● **TASK DESCRIPTION**: From the data that follows, copy every line with the string "presentacion".

-----

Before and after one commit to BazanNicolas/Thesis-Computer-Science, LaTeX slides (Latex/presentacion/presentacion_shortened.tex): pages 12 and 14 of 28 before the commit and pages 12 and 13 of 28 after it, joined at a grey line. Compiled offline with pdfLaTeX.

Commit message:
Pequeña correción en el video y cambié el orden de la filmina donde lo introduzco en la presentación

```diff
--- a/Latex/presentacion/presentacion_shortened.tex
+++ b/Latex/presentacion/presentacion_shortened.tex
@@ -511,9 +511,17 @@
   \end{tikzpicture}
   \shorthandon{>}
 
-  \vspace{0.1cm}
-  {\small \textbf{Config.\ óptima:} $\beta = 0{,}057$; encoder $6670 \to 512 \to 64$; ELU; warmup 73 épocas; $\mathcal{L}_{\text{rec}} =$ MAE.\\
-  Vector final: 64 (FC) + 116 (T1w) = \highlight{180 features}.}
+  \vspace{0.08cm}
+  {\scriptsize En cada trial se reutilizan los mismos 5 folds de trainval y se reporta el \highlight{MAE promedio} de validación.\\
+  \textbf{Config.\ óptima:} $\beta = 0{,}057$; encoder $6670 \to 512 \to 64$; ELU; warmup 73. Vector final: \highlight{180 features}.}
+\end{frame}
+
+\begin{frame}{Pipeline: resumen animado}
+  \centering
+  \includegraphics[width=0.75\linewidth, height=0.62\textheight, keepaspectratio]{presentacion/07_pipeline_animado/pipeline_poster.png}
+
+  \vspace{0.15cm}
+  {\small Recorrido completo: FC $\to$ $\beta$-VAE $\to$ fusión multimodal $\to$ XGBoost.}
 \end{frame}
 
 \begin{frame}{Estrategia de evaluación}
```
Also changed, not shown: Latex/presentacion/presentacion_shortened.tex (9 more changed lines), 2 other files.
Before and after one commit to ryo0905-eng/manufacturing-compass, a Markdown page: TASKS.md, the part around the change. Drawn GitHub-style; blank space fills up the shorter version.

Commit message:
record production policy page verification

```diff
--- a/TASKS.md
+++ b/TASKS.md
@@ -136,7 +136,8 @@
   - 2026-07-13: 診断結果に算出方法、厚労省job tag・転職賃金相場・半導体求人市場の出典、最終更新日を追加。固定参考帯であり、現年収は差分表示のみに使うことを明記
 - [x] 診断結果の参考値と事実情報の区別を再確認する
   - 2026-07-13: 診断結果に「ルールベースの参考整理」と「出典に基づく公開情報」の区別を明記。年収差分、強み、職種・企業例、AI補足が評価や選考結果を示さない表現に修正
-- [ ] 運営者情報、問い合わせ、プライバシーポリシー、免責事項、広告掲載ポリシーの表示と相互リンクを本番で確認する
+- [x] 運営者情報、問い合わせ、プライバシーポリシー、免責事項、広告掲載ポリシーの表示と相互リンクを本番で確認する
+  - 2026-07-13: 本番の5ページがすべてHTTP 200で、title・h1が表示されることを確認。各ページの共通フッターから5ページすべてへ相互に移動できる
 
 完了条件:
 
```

-----

● **EXERCISE SOLUTION**:
Before and after one commit to BazanNicolas/Thesis-Computer-Science, LaTeX slides (Latex/presentacion/presentacion_shortened.tex): pages 12 and 14 of 28 before the commit and pages 12 and 13 of 28 after it, joined at a grey line. Compiled offline with pdfLaTeX.
--- a/Latex/presentacion/presentacion_shortened.tex
+++ b/Latex/presentacion/presentacion_shortened.tex
+  \includegraphics[width=0.75\linewidth, height=0.62\textheight, keepaspectratio]{presentacion/07_pipeline_animado/pipeline_poster.png}
Also changed, not shown: Latex/presentacion/presentacion_shortened.tex (9 more changed lines), 2 other files.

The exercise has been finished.